Floors were made of both wood and marble and a certain degree of restrained decoration was sometimes employed, but in most cases the floor was either regarded as a plain foundation for the rest of the composition or else intended to be carpeted so that a fixed decoration thereon would have been lost. The increasing vogue of full-sized carpets or rugs, both of which were often especially designed and woven for the rooms in which they were to be used, discouraged the elaborate ornamental parquetting of floors, a fashion that had obtained at an earlier date when large floor coverings were not so numerous.

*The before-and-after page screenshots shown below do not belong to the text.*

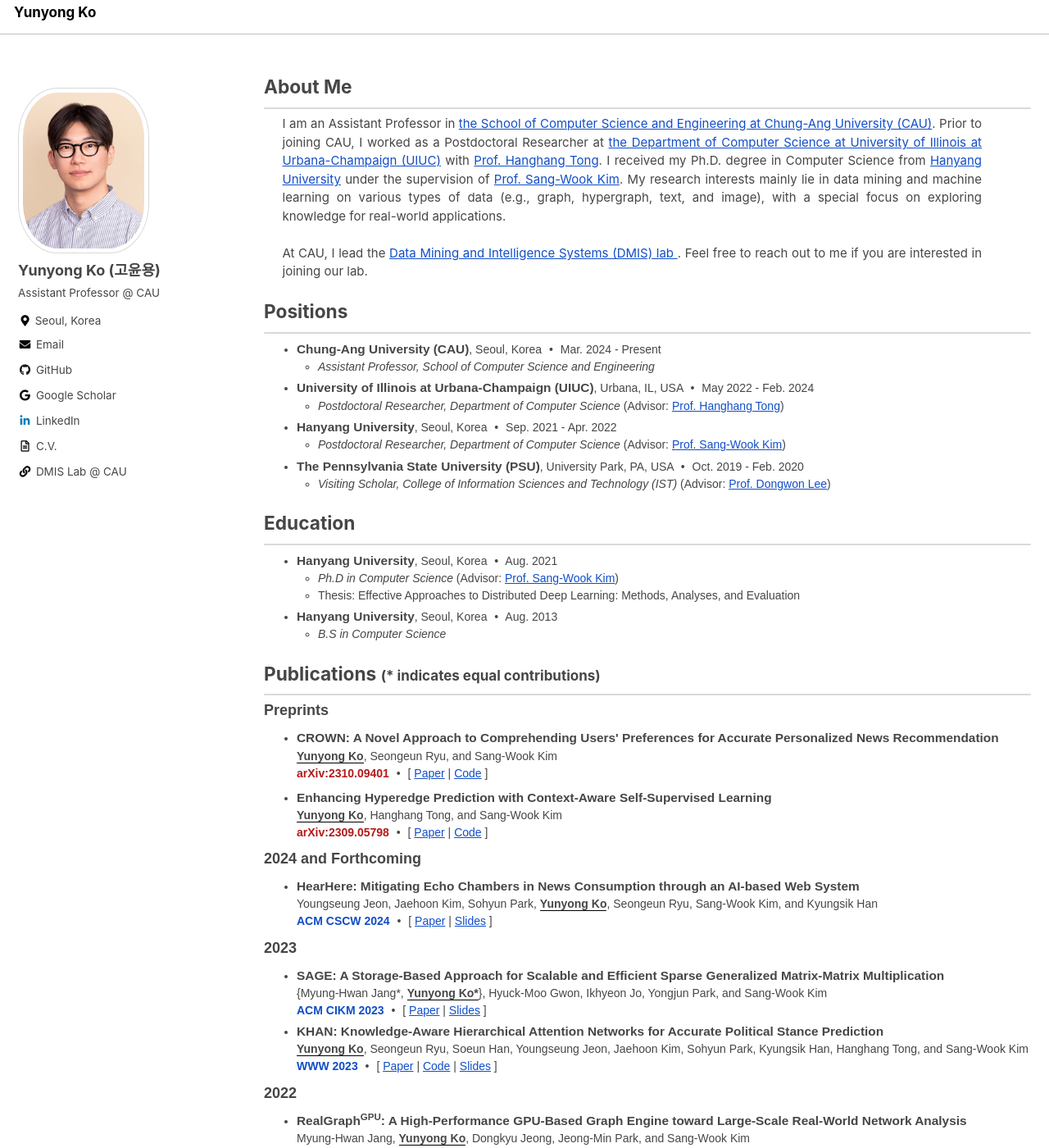
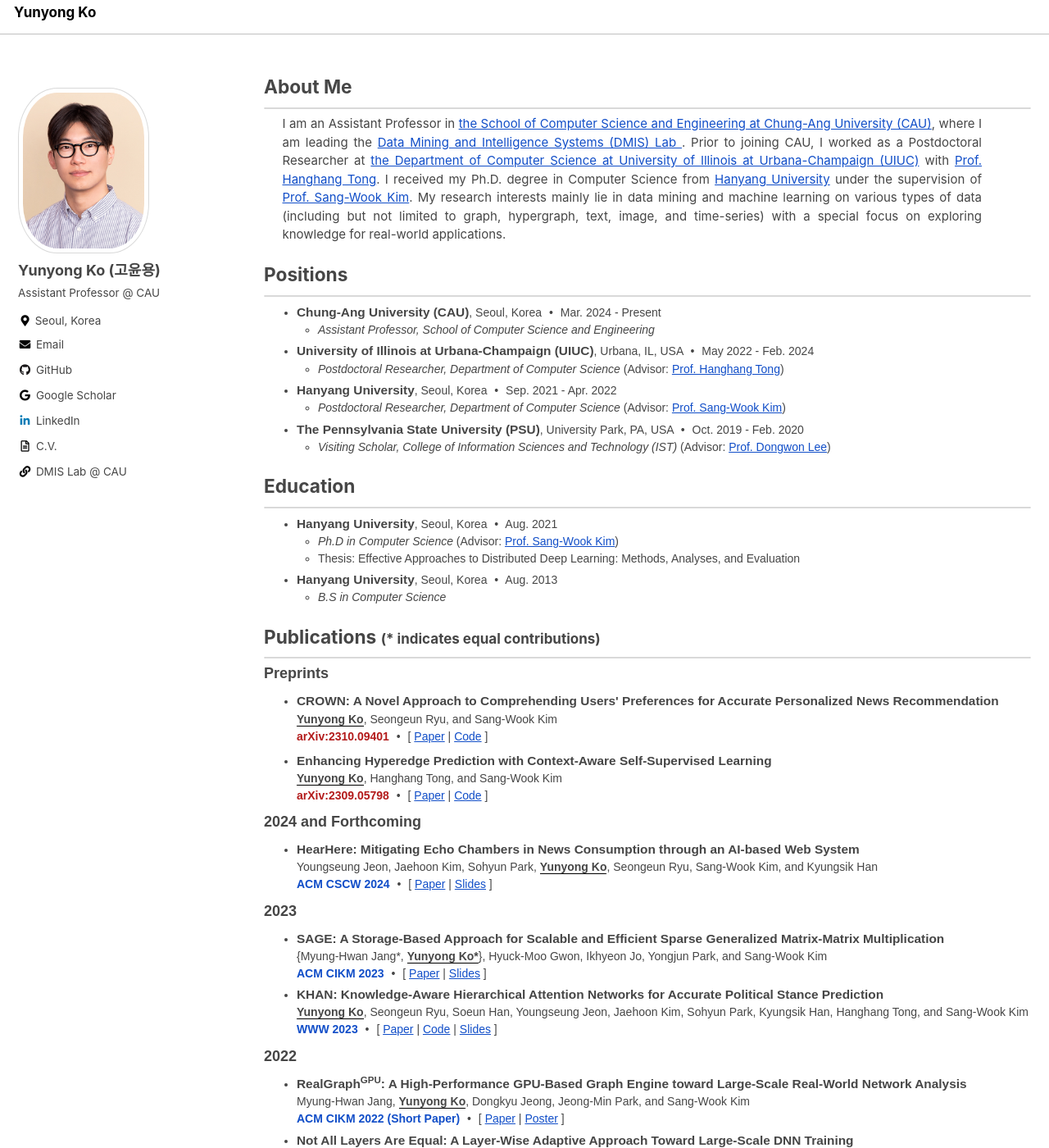
Before and after one commit to yy-ko/yy-ko.github.io, a Jekyll site: the page built from index.html, in a window 1280 px wide and 1400 px high. Shown: the whole window at 82% size. Built offline with Jekyll 4.4.1, drawn with Linux system fonts in a browser that asks for light colours; cached includes are drawn as plain includes; the list of posts is cut into pages by our own code; some of the changed text lies outside the part shown.

Commit message:
data updated

```diff
--- a/index.html
+++ b/index.html
@@ -6,14 +6,11 @@ author_profile: true
 <div id="bio" class="section">
 	<h5 class="section-title">About Me</h5>
 	<hr class="sep">
-	<p> I am an Assistant Professor in <a href="https://cse.cau.ac.kr">the School of Computer Science and Engineering at Chung-Ang University (CAU)</a>.
+	<p> I am an Assistant Professor in <a href="https://cse.cau.ac.kr">the School of Computer Science and Engineering at Chung-Ang University (CAU)</a>, where I am leading the <a href="https://sites.google.com/view/cau-dmis-lab/home">Data Mining and Intelligence Systems (DMIS) Lab </a>.
 	Prior to joining CAU, I worked as a Postdoctoral Researcher at <a href="https://cs.illinois.edu">the Department of Computer Science at University of Illinois at Urbana-Champaign (UIUC)</a> with <a href="http://tonghanghang.org/">Prof. Hanghang Tong</a>.
 	I received my Ph.D. degree in Computer Science from <a href="https://www.hanyang.ac.kr">Hanyang University</a> under the supervision of <a href="https://bigdas.hanyang.ac.kr/sang-wook/">Prof. Sang-Wook Kim</a>.
-	My research interests mainly lie in data mining and machine learning on various types of data (e.g., graph, hypergraph, text, and image), with a special focus on exploring knowledge for real-world applications.
-	<!-- (<a href="/assets/files/research_statement.pdf">Research Statement</a>). -->
-	<br> <br>
-	At CAU, I lead the <a href="https://sites.google.com/view/cau-dmis-lab/home">Data Mining and Intelligence Systems (DMIS) lab </a>. Feel free to reach out to me if you are interested in joining our lab.<br>
-	</p>
+	My research interests mainly lie in data mining and machine learning on various types of data (including but not limited to graph, hypergraph, text, image, and time-series) with a special focus on exploring knowledge for real-world applications.
+	<br>
 </div>
 
 <!-- <div id="topics" class="section"> -->
@@ -186,12 +183,12 @@ author_profile: true
 			<span class="dot-sep">&#8226;</span>
 			<span>[ <a href="/assets/files/SAC22-dfend-paper.pdf">Paper</a> ]</span>
 		</li>
-		<li> <strong class='title'>SHAT: A Novel Asynchronous Training Algorithm That Provides Fast Model Convergence in Distributed Deep Learning</strong> <br>
-			<strong><u>Yunyong Ko</u></strong> and Sang-Wook Kim <br>
-			<span class="venue journal"> <strong>Applied Sciences</strong> (SCIE, 2022)</span>
-			<span class="dot-sep">&#8226;</span>
-			<span>[ <a href="/assets/files/AS22-shat-paper.pdf">Paper</a> ]</span> <br>
-		</li>
+		<!-- <li> <strong class='title'>SHAT: A Novel Asynchronous Training Algorithm That Provides Fast Model Convergence in Distributed Deep Learning</strong> <br>  -->
+			<!-- <strong><u>Yunyong Ko</u></strong> and Sang-Wook Kim <br>  -->
+			<!-- <span class="venue journal"> <strong>Applied Sciences</strong> (SCIE, 2022)</span>  -->
+			<!-- <span class="dot-sep">&#8226;</span>  -->
+			<!-- <span>[ <a href="/assets/files/AS22-shat-paper.pdf">Paper</a> ]</span> <br> -->
+		<!-- </li> -->
 	</ul>
 
 	<span class="year"><strong>2021</strong></span>
@@ -212,7 +209,6 @@ author_profile: true
 			<span>[ <a href="/assets/files/CIKM21-aladdin-paper.pdf">Paper</a> <span>|</span> <a href="/assets/files/CIKM21-aladdin-poster.pdf">Poster</a> <span>|</span> <a href="/assets/files/CIKM21-aladdin-presentation.pdf">Slides</a> <span>|</span> <a href="https://sites.google.com/view/aladdin-proofs/home?authuser=0">Appendix</a> ]</span> <br>
 			<span class="award">Selected as one of the spotlight presentations of CIKM 2021 </span>
 		</li>
-
 		<li> <strong class='title'>An In-Depth Analysis on Distributed Training of Deep Neural Networks </strong> <br>
 			<strong><u>Yunyong Ko</u></strong>, Kibong Choi, Jiwon Seo, and Sang-Wook Kim <br>
 			<!-- <span class="venue conf">IEEE International Parallel and Distributed Processing Symposium (<strong>IEEE IPDPS</strong>) 2021</span> -->
```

A survey of the elements entering into the fixed decoration of Adam rooms, as indicated in the foregoing paragraphs, shows that a hitherto unprecedented degree of refinement and completeness had been attained - indeed, we may say that it has never since been excelled - and that punctilious care was bestowed upon the least as well as upon the greatest factors comprehended in a decorative scheme. That this thorough and painstaking care was contributory in a great degree to the success of the Brothers Adam in their domestic work we need hardly emphasise.